- EXERCISE DETAILS -
The records that follow must be repeated exactly, line by line.

-------- THE DATA

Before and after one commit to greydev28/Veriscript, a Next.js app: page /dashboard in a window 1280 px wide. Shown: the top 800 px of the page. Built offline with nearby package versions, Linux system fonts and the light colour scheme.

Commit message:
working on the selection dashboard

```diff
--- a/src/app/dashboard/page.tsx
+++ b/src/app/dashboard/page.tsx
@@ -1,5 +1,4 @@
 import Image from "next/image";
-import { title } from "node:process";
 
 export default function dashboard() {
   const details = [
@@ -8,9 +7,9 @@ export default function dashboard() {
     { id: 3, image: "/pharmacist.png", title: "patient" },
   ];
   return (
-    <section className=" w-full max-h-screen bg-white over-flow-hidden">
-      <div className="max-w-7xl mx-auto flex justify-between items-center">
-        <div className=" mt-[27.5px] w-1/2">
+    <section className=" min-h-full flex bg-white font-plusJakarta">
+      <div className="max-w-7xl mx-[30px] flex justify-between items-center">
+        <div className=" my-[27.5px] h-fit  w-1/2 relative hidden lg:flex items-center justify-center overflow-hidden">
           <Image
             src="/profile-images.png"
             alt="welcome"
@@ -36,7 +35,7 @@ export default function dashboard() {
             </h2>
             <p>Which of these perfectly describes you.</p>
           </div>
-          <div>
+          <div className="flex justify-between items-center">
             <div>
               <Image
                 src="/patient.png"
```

----------------

- WRITTEN RESPONSE -
Before and after one commit to greydev28/Veriscript, a Next.js app: page /dashboard in a window 1280 px wide. Shown: the top 800 px of the page. Built offline with nearby package versions, Linux system fonts and the light colour scheme.

Commit message:
working on the selection dashboard

```diff
--- a/src/app/dashboard/page.tsx
+++ b/src/app/dashboard/page.tsx
@@ -1,5 +1,4 @@
 import Image from "next/image";
-import { title } from "node:process";
 
 export default function dashboard() {
   const details = [
@@ -8,9 +7,9 @@ export default function dashboard() {
     { id: 3, image: "/pharmacist.png", title: "patient" },
   ];
   return (
-    <section className=" w-full max-h-screen bg-white over-flow-hidden">
-      <div className="max-w-7xl mx-auto flex justify-between items-center">
-        <div className=" mt-[27.5px] w-1/2">
+    <section className=" min-h-full flex bg-white font-plusJakarta">
+      <div className="max-w-7xl mx-[30px] flex justify-between items-center">
+        <div className=" my-[27.5px] h-fit  w-1/2 relative hidden lg:flex items-center justify-center overflow-hidden">
           <Image
             src="/profile-images.png"
             alt="welcome"
@@ -36,7 +35,7 @@ export default function dashboard() {
             </h2>
             <p>Which of these perfectly describes you.</p>
           </div>
-          <div>
+          <div className="flex justify-between items-center">
             <div>
               <Image
                 src="/patient.png"
```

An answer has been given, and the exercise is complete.